Upper East Side of Texas

SOME OPEN YEAR ROUND. CHECK WEBSITES FOR DAYS AND TIMES AND INDIVIDUAL MARKET AND FARM OFFERINGS.

CANTON

www.CantonMainStreet.org

GREENVILLE

www.ci.Greenville.TX.us/market

LONGVIEW

www.HistoricLongviewFarmersMarket.com

McKINNEY

www.ChestnutSquare.org

MINEOLA

www.MineolaFarmersMarket.com

MOUNT VERNON

www.MountVernonTxFarmersMarket.com

PARIS

www.ParisTexas.gov

ROCKWALL

www.RockwallFarmersMarket.org

SULPHUR SPRINGS

www.SulphurSpringsTx.org

WINNSBORO

www.WinnsboroFarmersMarket.com

Profile for County Line Magazine

July/August 2019 County Line Magazine  

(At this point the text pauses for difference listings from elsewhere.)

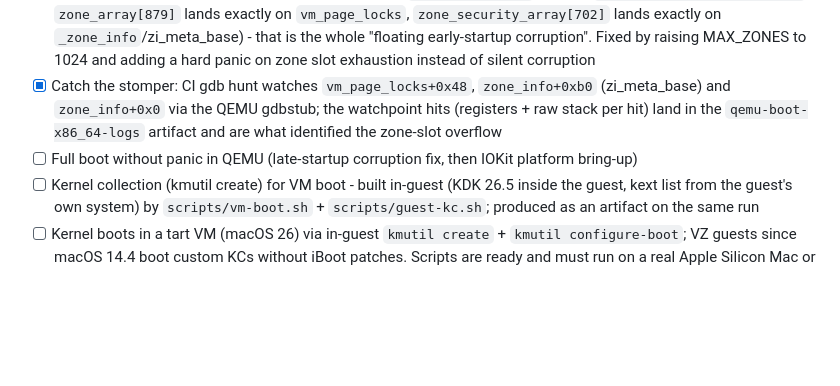
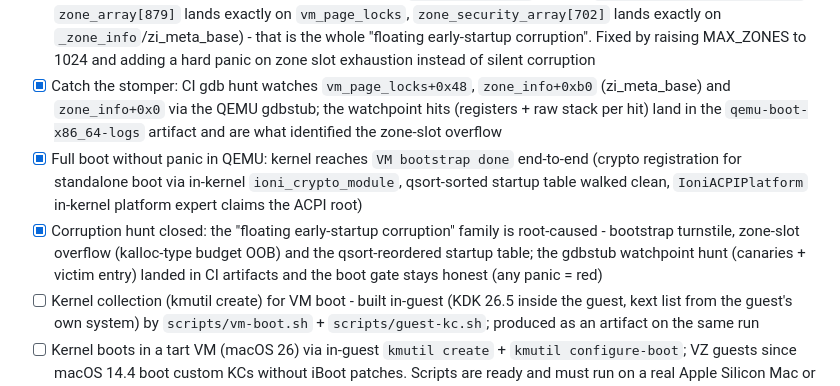
Before and after one commit to TheArchitectEngineer/ioni-os, a Markdown page: ROADMAP.md, the part around one of its changes. Drawn GitHub-style; blank space fills up the shorter version.

Commit message:
docs: x86_64 boot green, hunt closed

```diff
--- a/ROADMAP.md
+++ b/ROADMAP.md
@@ -25,7 +25,8 @@ Primary target: **x86_64 (PC hardware)**. ARM64 is paused as a product target; t
 - [x] Boot test made honest: panic strings no longer count as PASS (`qemu-boot.sh` fails on any panic and requires reaching `VM bootstrap done`)
 - [x] Corruption hunt round 2 - ROOT CAUSE FOUND via QEMU gdbstub watchpoint hunt: our build creates more than MAX_ZONES (690) zones, and `zone_create_find` only had a RELEASE-stripped assert as a guard. Every zone past 690 was built on top of unrelated kernel statics (`zone_array[702]` lands in `_c_seg_major_compact_stats`, `zone_array[879]` lands exactly on `vm_page_locks`, `zone_security_array[702]` lands exactly on `_zone_info`/zi_meta_base) - that is the whole "floating early-startup corruption". Fixed by raising MAX_ZONES to 1024 and adding a hard panic on zone slot exhaustion instead of silent corruption
 - [x] Catch the stomper: CI gdb hunt watches `vm_page_locks+0x48`, `zone_info+0xb0` (zi_meta_base) and `zone_info+0x0` via the QEMU gdbstub; the watchpoint hits (registers + raw stack per hit) land in the `qemu-boot-x86_64-logs` artifact and are what identified the zone-slot overflow
-- [ ] Full boot without panic in QEMU (late-startup corruption fix, then IOKit platform bring-up)
+- [x] Full boot without panic in QEMU: kernel reaches `VM bootstrap done` end-to-end (crypto registration for standalone boot via in-kernel `ioni_crypto_module`, qsort-sorted startup table walked clean, `IoniACPIPlatform` in-kernel platform expert claims the ACPI root)
+- [x] Corruption hunt closed: the "floating early-startup corruption" family is root-caused - bootstrap turnstile, zone-slot overflow (kalloc-type budget OOB) and the qsort-reordered startup table; the gdbstub watchpoint hunt (canaries + victim entry) landed in CI artifacts and the boot gate stays honest (any panic = red)
 - [ ] Kernel collection (kmutil create) for VM boot - built in-guest (KDK 26.5 inside the guest, kext list from the guest's own system) by `scripts/vm-boot.sh` + `scripts/guest-kc.sh`; produced as an artifact on the same run
 - [ ] Kernel boots in a tart VM (macOS 26) via in-guest `kmutil create` + `kmutil configure-boot`; VZ guests since macOS 14.4 boot custom KCs without iBoot patches. Scripts are ready and must run on a real Apple Silicon Mac or a self-hosted runner - GitHub-hosted runners do not expose nested virtualization (job is workflow_dispatch-only)
 - [ ] x86_64 boot track (PC): kc-tools kernel collection with QEMU-capable kexts (VirtIO, PS2, ACPI from the PureDarwin ecosystem) on top of the xnu-loader baseline
```
Also changed, not shown: other parts of ROADMAP.md (+1 -1 lines).
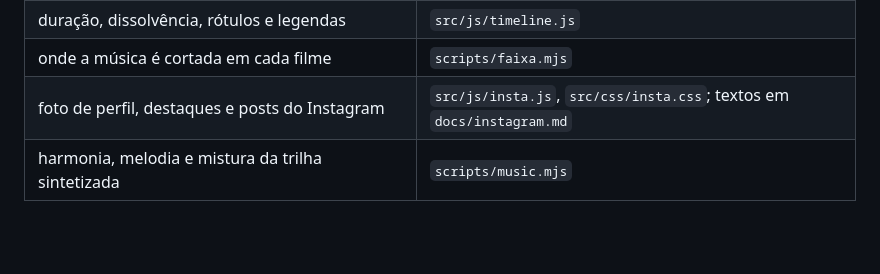
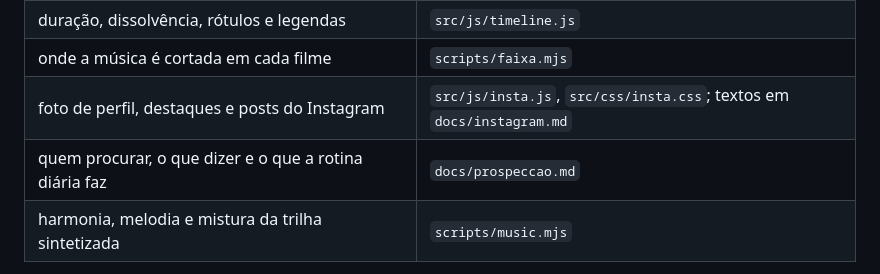
Before and after one commit to Viniciussaraiva1/Video-Atelie, a Markdown page: README.md, the part around the change. Drawn GitHub-style; blank space fills up the shorter version.

```diff
--- a/README.md
+++ b/README.md
@@ -147,6 +147,7 @@ aplicativo cobre com o nome do perfil, a legenda e os botões.
 | duração, dissolvência, rótulos e legendas | `src/js/timeline.js` |
 | onde a música é cortada em cada filme | `scripts/faixa.mjs` |
 | foto de perfil, destaques e posts do Instagram | `src/js/insta.js`, `src/css/insta.css`; textos em `docs/instagram.md` |
+| quem procurar, o que dizer e o que a rotina diária faz | `docs/prospeccao.md` |
 | harmonia, melodia e mistura da trilha sintetizada | `scripts/music.mjs` |
 
 Mudou a duração de alguma cena? Nada mais precisa ser ajustado: a linha do tempo
```
Also changed, not shown: docs/prospeccao.md (added, +62 -0 lines).
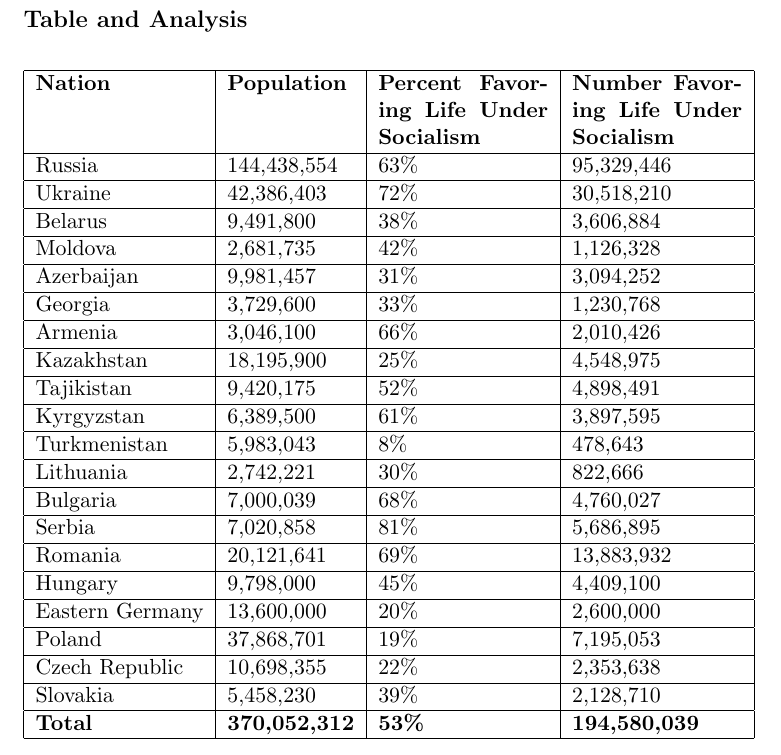
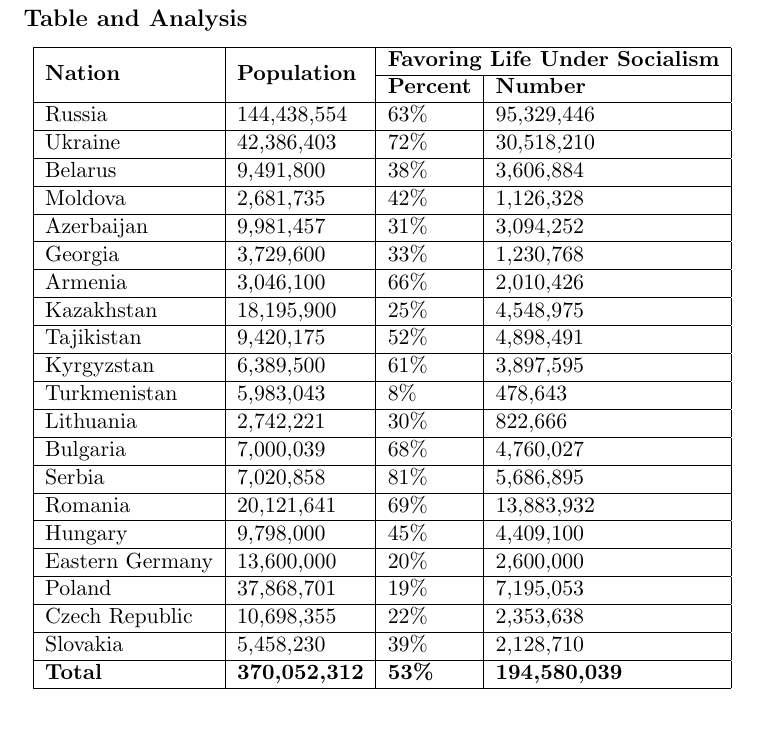
Before and after one commit to sejoplejo/ctb, a LaTeX thesis (latex/main.tex, which reads latex/chapter-1/section-4.tex): part of page 20 of 22, cut so that both start at the same text, the shorter picture padded with empty space. Compiled offline with pdfLaTeX.

Commit message:
Made the table in 1.4 look nicer.

```diff
--- a/latex/chapter-1/section-4.tex
+++ b/latex/chapter-1/section-4.tex
@@ -9,9 +9,10 @@ My sources for these numbers and percentages are at the end.
 \subsection*{Table and Analysis}
 
 \begin{center}
-\begin{tabular}{|l|l|p{3cm}|p{3cm}|}
+\begin{tabular}{|l|l|l|l|}
 \hline
-\textbf{Nation} & \textbf{Population} & \textbf{Percent Favoring Life Under Socialism} & \textbf{Number Favoring Life Under Socialism} \\\hline
+\multirow{2}{*}{\textbf{Nation}} & \multirow{2}{*}{\textbf{Population}} & \multicolumn{2}{|c|}{\textbf{Favoring Life Under Socialism}} \\\cline{3-4}
+& & \textbf{Percent} & \textbf{Number} \\\hline
 Russia & 144,438,554 & 63\% & 95,329,446 \\\hline
 Ukraine & 42,386,403 & 72\% & 30,518,210 \\\hline
 Belarus & 9,491,800 & 38\% & 3,606,884 \\\hline
--- a/latex/main.tex
+++ b/latex/main.tex
@@ -1,6 +1,7 @@
 \documentclass[11pt,a4paper,oneside,notitlepage]{book}
 \usepackage[utf8]{inputenc}
 \usepackage[bibstyle=verbose,citestyle=authortitle-ibid]{biblatex}
+\usepackage{multirow}
 \usepackage{pdfpages}
 \usepackage{graphicx}
 \usepackage{hyperref}
```
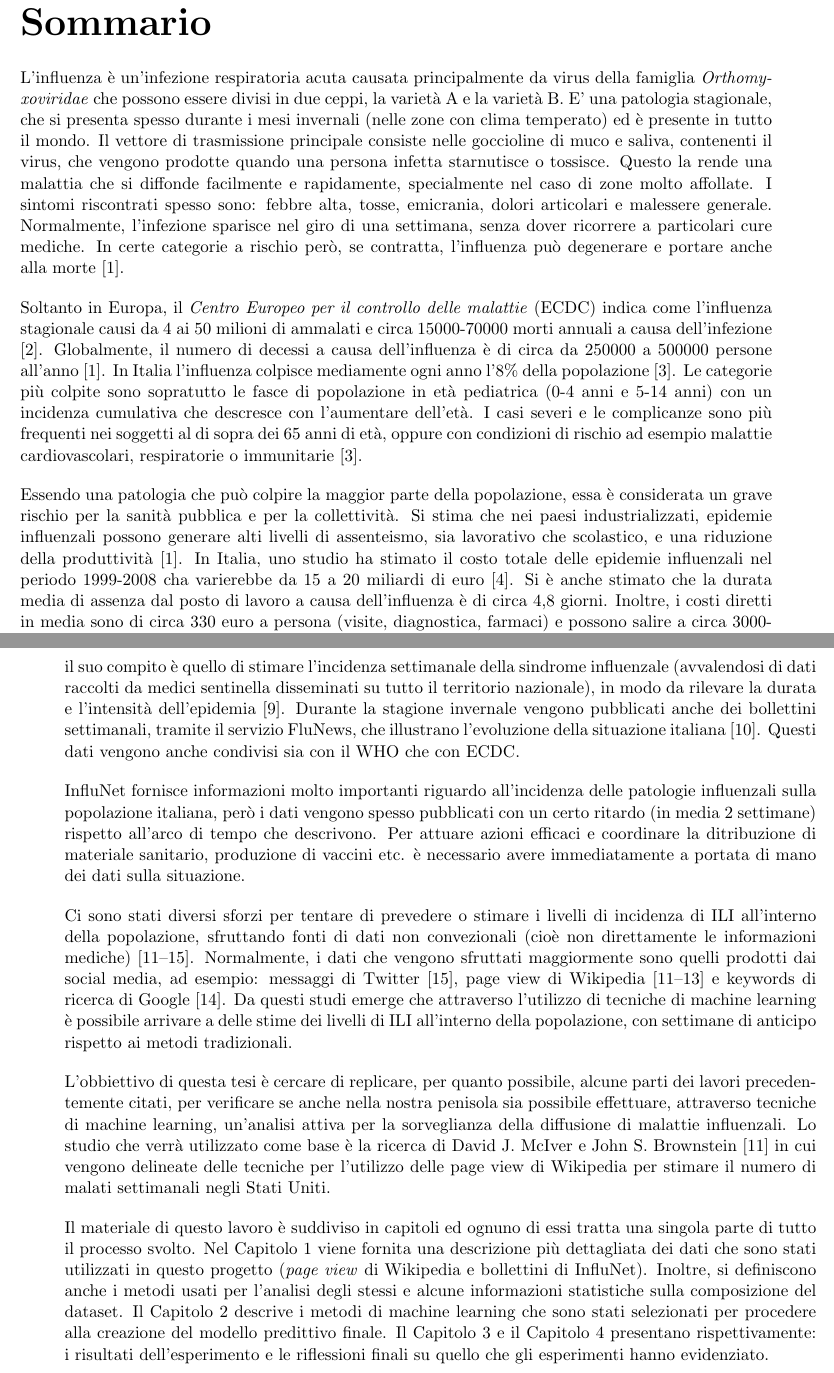
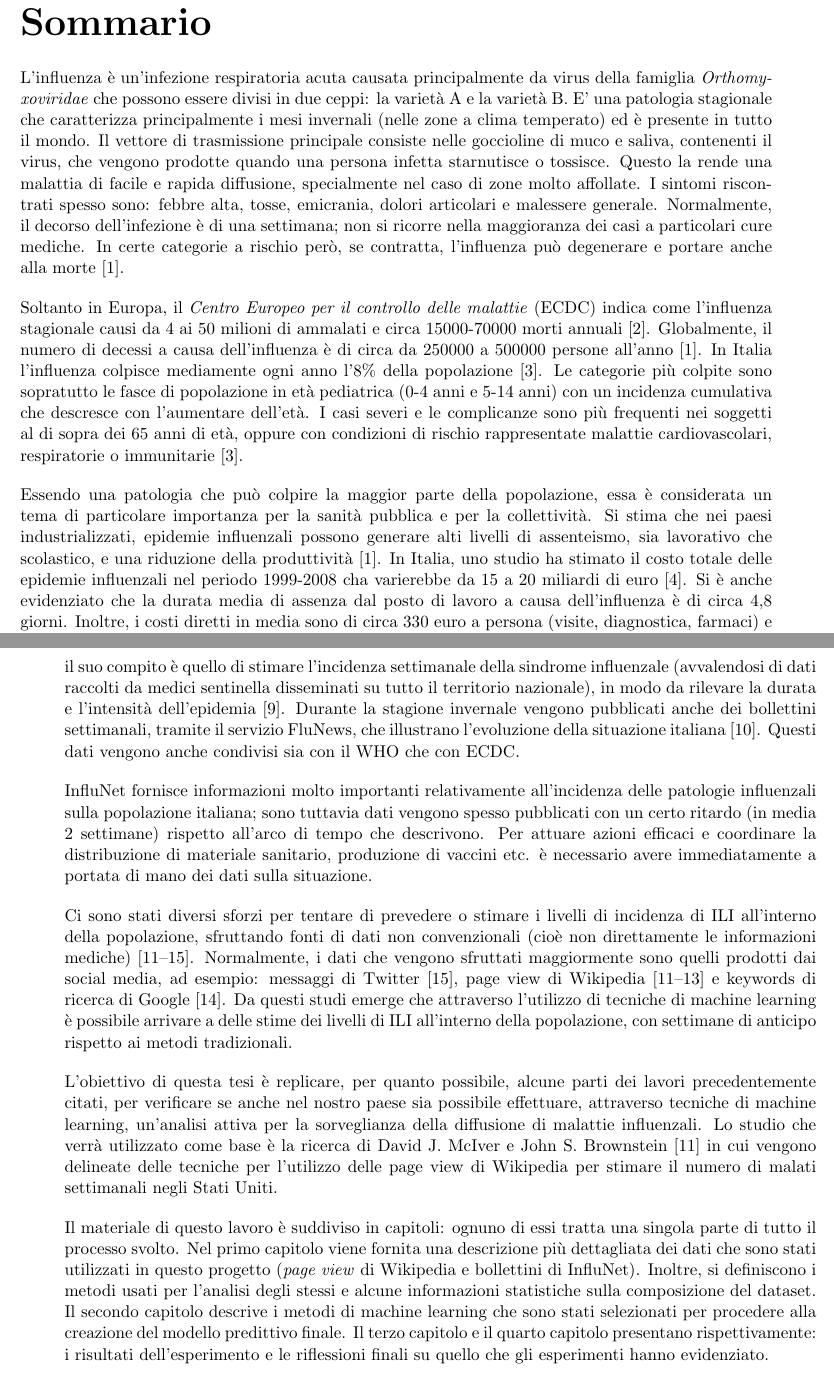
Before and after one commit to geektoni/bachelor-thesis, a LaTeX thesis (detoni_giovanni_LT_informatica_2017.tex, which reads sommario.tex): two parts of pages 4 and 5 of 23, joined at a grey line, cut so that both start at the same text. Compiled offline with pdfLaTeX.

Commit message:
Improve sommario.

```diff
--- a/sommario.tex
+++ b/sommario.tex
@@ -6,34 +6,35 @@
 \bigskip
 % Caratteristiche generali dell'influenza
 L'influenza è un'infezione respiratoria acuta causata principalmente da virus della famiglia \textit{Orthomyxoviridae}
-che possono essere divisi in due ceppi, la varietà A e la varietà B. E' una patologia stagionale,
-che si presenta spesso durante i mesi invernali (nelle zone con clima temperato) ed è presente in tutto il mondo.
+che possono essere divisi in due ceppi: la varietà A e la varietà B. E' una patologia stagionale
+che caratterizza principalmente i mesi invernali (nelle zone a clima temperato) ed è presente in tutto il mondo.
 Il vettore di trasmissione principale consiste nelle goccioline di muco e saliva, contenenti il virus, che vengono prodotte
-quando una persona infetta starnutisce o tossisce. Questo la rende una malattia che si diffonde facilmente e rapidamente,
+quando una persona infetta starnutisce o tossisce. Questo la rende una malattia di facile e rapida diffusione,
 specialmente nel caso di zone molto affollate. I sintomi riscontrati spesso sono: febbre alta, tosse, emicrania, dolori
-articolari e malessere generale. Normalmente, l'infezione sparisce nel giro di una settimana, senza
-dover ricorrere a particolari cure mediche. In certe categorie a rischio però, se contratta,
-l'influenza può degenerare e portare anche alla morte \cite{whoinfluenza_keyfacts}.
+articolari e malessere generale. Normalmente, il decorso dell'infezione è di una settimana; non si ricorre nella maggioranza
+dei casi a particolari cure mediche. In certe categorie a rischio però, se contratta, l'influenza può degenerare e portare
+anche alla morte \cite{whoinfluenza_keyfacts}.
 \bigskip
 
 % Dati generali sulle persone infettate annualmente
 Soltanto in Europa, il \textit{Centro Europeo per il controllo delle malattie} (ECDC) indica come l'influenza
-stagionale causi da 4 ai 50 milioni di ammalati e circa 15000-70000 morti annuali a causa dell'infezione \cite{ecdc_keyfacts}.
-Globalmente, il numero di decessi a causa dell'influenza è di circa da 250000 a 500000 persone all'anno \cite{whoinfluenza_keyfacts}.
+stagionale causi da 4 ai 50 milioni di ammalati e circa 15000-70000 morti annuali \cite{ecdc_keyfacts}.
+Globalmente, il numero di decessi a causa dell'influenza è di circa da 250000 a 500000 persone all'anno
+\cite{whoinfluenza_keyfacts}.
 In Italia l'influenza colpisce mediamente ogni anno l'8\% della popolazione \cite{epicentro}.
 Le categorie più colpite sono sopratutto le fasce di popolazione in età pediatrica (0-4 anni e 5-14 anni)
 con un incidenza cumulativa che descresce con l'aumentare dell'età. I casi severi e le complicanze
 sono più frequenti nei soggetti al di sopra dei 65 anni di età, oppure con condizioni di rischio
-ad esempio malattie cardiovascolari, respiratorie o immunitarie \cite{epicentro}.
+rappresentate malattie cardiovascolari, respiratorie o immunitarie \cite{epicentro}.
 \bigskip
 
 % Problemi legati all'influenza e spesa associata
 Essendo una patologia che può colpire la maggior parte della popolazione, essa è considerata
-un grave rischio per la sanità pubblica e per la collettività. Si stima che nei paesi industrializzati,
+un tema di particolare importanza per la sanità pubblica e per la collettività. Si stima che nei paesi industrializzati,
 epidemie influenzali possono generare alti livelli di assenteismo, sia lavorativo che scolastico,
 e una riduzione della produttività \cite{whoinfluenza_keyfacts}.
 In Italia, uno studio ha stimato il costo totale delle epidemie influenzali nel periodo 1999-2008
-cha varierebbe da 15 a 20 miliardi di euro \cite{PLLai2011}. Si è anche stimato che la durata media
+cha varierebbe da 15 a 20 miliardi di euro \cite{PLLai2011}. Si è anche evidenziato che la durata media
 di assenza dal posto di lavoro a causa dell'influenza è di circa 4,8 giorni.
 Inoltre, i costi diretti in media sono di circa 330 euro a persona (visite, diagnostica, farmaci) e possono salire a circa
 3000-6000 euro in caso di ricovero ospedaliero.
@@ -69,15 +70,16 @@ ECDC.
 \bigskip
 
 % Monitoraggio attivo
-InfluNet fornisce informazioni molto importanti riguardo all'incidenza delle patologie influenzali sulla popolazione
-italiana, però i dati vengono spesso pubblicati con un certo ritardo (in media 2 settimane) rispetto all'arco di tempo che
-descrivono. Per attuare azioni efficaci e coordinare la ditribuzione di materiale sanitario, produzione di vaccini etc. è
-necessario avere immediatamente a portata di mano dei dati sulla situazione.
+InfluNet fornisce informazioni molto importanti relativamente all'incidenza delle patologie influenzali sulla popolazione
+italiana; sono tuttavia dati vengono spesso pubblicati con un certo ritardo (in media 2 settimane) rispetto all'arco di tempo
+che descrivono. Per attuare azioni efficaci e coordinare la distribuzione di materiale sanitario, produzione di vaccini etc.
+è necessario avere immediatamente a portata di mano dei dati sulla situazione.
 \bigskip
 
 % Precedenti lavori.
 Ci sono stati diversi sforzi per tentare di prevedere o stimare i livelli di incidenza di ILI all'interno della popolazione,
-sfruttando fonti di dati non convezionali (cioè non direttamente le informazioni mediche) \cite{McIver2014, Hickmann2015, Generous2014, googleflutrends, Signorini2011}. Normalmente, i dati che vengono sfruttati
+sfruttando fonti di dati non convenzionali (cioè non direttamente le informazioni mediche) \cite{McIver2014, Hickmann2015,
+Generous2014, googleflutrends, Signorini2011}. Normalmente, i dati che vengono sfruttati
 maggiormente sono quelli prodotti dai social media, ad esempio: messaggi di Twitter \cite{Signorini2011}, page view di
 Wikipedia \cite{McIver2014, Hickmann2015, Generous2014} e keywords di ricerca di Google \cite{googleflutrends}. Da questi
 studi emerge che attraverso l'utilizzo di tecniche di machine learning è possibile arrivare a delle stime dei livelli di ILI
@@ -85,20 +87,20 @@ all'interno della popolazione, con settimane di anticipo rispetto ai metodi trad
 \bigskip
 
 % Obbiettivo tesi
-L'obbiettivo di questa tesi è cercare di replicare, per quanto possibile, alcune parti dei lavori precedentemente citati, per
-verificare se anche nella nostra penisola sia possibile effettuare, attraverso tecniche di machine learning, un'analisi
+L'obiettivo di questa tesi è replicare, per quanto possibile, alcune parti dei lavori precedentemente citati, per
+verificare se anche nel nostro paese sia possibile effettuare, attraverso tecniche di machine learning, un'analisi
 attiva per la sorveglianza della diffusione di malattie influenzali. Lo studio che verrà utilizzato come base
 è la ricerca di David J. McIver e John S. Brownstein \cite{McIver2014} in cui vengono delineate delle tecniche per
 l'utilizzo delle page view di Wikipedia per stimare il numero di malati settimanali negli Stati Uniti.
 \bigskip
 
 % Divisione in capitoli
-Il materiale di questo lavoro è suddiviso in capitoli ed ognuno di essi tratta una singola parte di tutto il processo svolto.
-Nel Capitolo 1 viene fornita una descrizione più dettagliata dei dati che sono stati utilizzati in questo progetto
-(\textit{page view} di Wikipedia e bollettini di InfluNet). Inoltre, si definiscono anche i metodi usati per l'analisi degli
+Il materiale di questo lavoro è suddiviso in capitoli: ognuno di essi tratta una singola parte di tutto il processo svolto.
+Nel primo capitolo viene fornita una descrizione più dettagliata dei dati che sono stati utilizzati in questo progetto
+(\textit{page view} di Wikipedia e bollettini di InfluNet). Inoltre, si definiscono i metodi usati per l'analisi degli
 stessi e alcune informazioni statistiche sulla composizione del dataset.
-Il Capitolo 2 descrive i metodi di machine learning che sono stati selezionati per procedere alla creazione
+Il secondo capitolo descrive i metodi di machine learning che sono stati selezionati per procedere alla creazione
 del modello predittivo finale.
-Il Capitolo 3 e il Capitolo 4 presentano rispettivamente: i risultati dell'esperimento e le riflessioni finali su quello che
-gli esperimenti hanno evidenziato.
+Il terzo capitolo e il quarto capitolo presentano rispettivamente: i risultati dell'esperimento e le riflessioni finali su
+quello che gli esperimenti hanno evidenziato.
 \newpage
```
Also changed, not shown: sommario.tex (6 more changed lines).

July/August 2019 County Line Magazine